● Task directions: Every record needs to be repeated exactly; its pictures do not.

[[ Records for processing open ]]

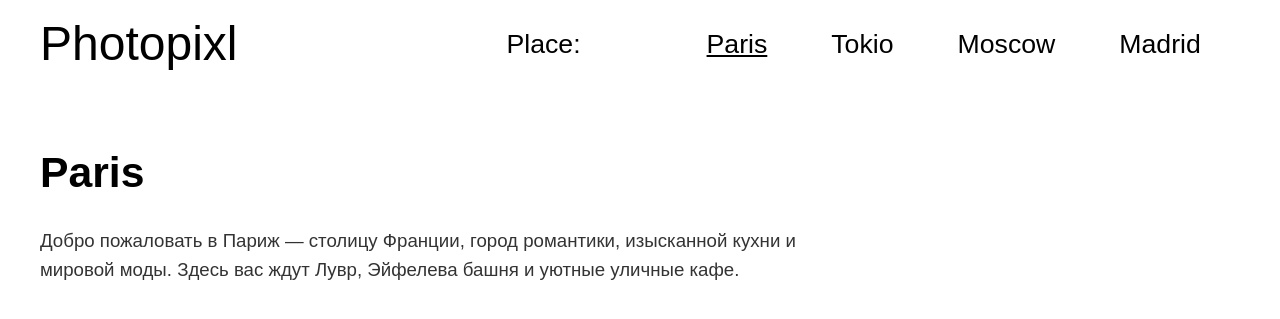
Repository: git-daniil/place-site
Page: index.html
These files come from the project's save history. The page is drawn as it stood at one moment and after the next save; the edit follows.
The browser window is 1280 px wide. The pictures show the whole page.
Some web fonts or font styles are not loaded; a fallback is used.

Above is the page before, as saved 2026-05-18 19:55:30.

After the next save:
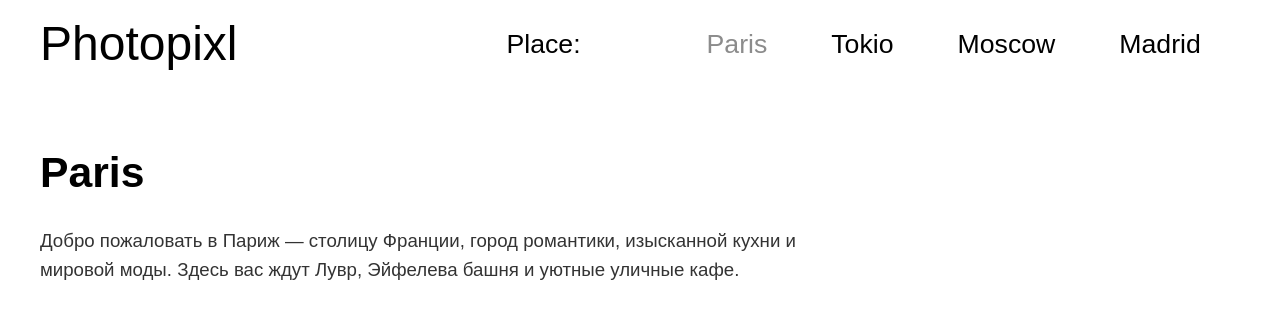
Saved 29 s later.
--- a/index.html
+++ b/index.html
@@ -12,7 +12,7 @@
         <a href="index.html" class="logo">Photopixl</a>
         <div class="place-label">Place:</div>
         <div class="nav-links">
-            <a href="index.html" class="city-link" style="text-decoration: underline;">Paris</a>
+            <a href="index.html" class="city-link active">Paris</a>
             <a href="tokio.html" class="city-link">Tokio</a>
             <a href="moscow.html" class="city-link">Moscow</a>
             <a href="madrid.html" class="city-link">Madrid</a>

[[ Records for processing closed ]]

● Exercise solution:
Repository: git-daniil/place-site
Page: index.html
These files come from the project's save history. The page is drawn as it stood at one moment and after the next save; the edit follows.
The browser window is 1280 px wide. The pictures show the whole page.
Some web fonts or font styles are not loaded; a fallback is used.

Above is the page before, as saved 2026-05-18 19:55:30.

After the next save:
Saved 29 s later.
--- a/index.html
+++ b/index.html
@@ -12,7 +12,7 @@
         <a href="index.html" class="logo">Photopixl</a>
         <div class="place-label">Place:</div>
         <div class="nav-links">
-            <a href="index.html" class="city-link" style="text-decoration: underline;">Paris</a>
+            <a href="index.html" class="city-link active">Paris</a>
             <a href="tokio.html" class="city-link">Tokio</a>
             <a href="moscow.html" class="city-link">Moscow</a>
             <a href="madrid.html" class="city-link">Madrid</a>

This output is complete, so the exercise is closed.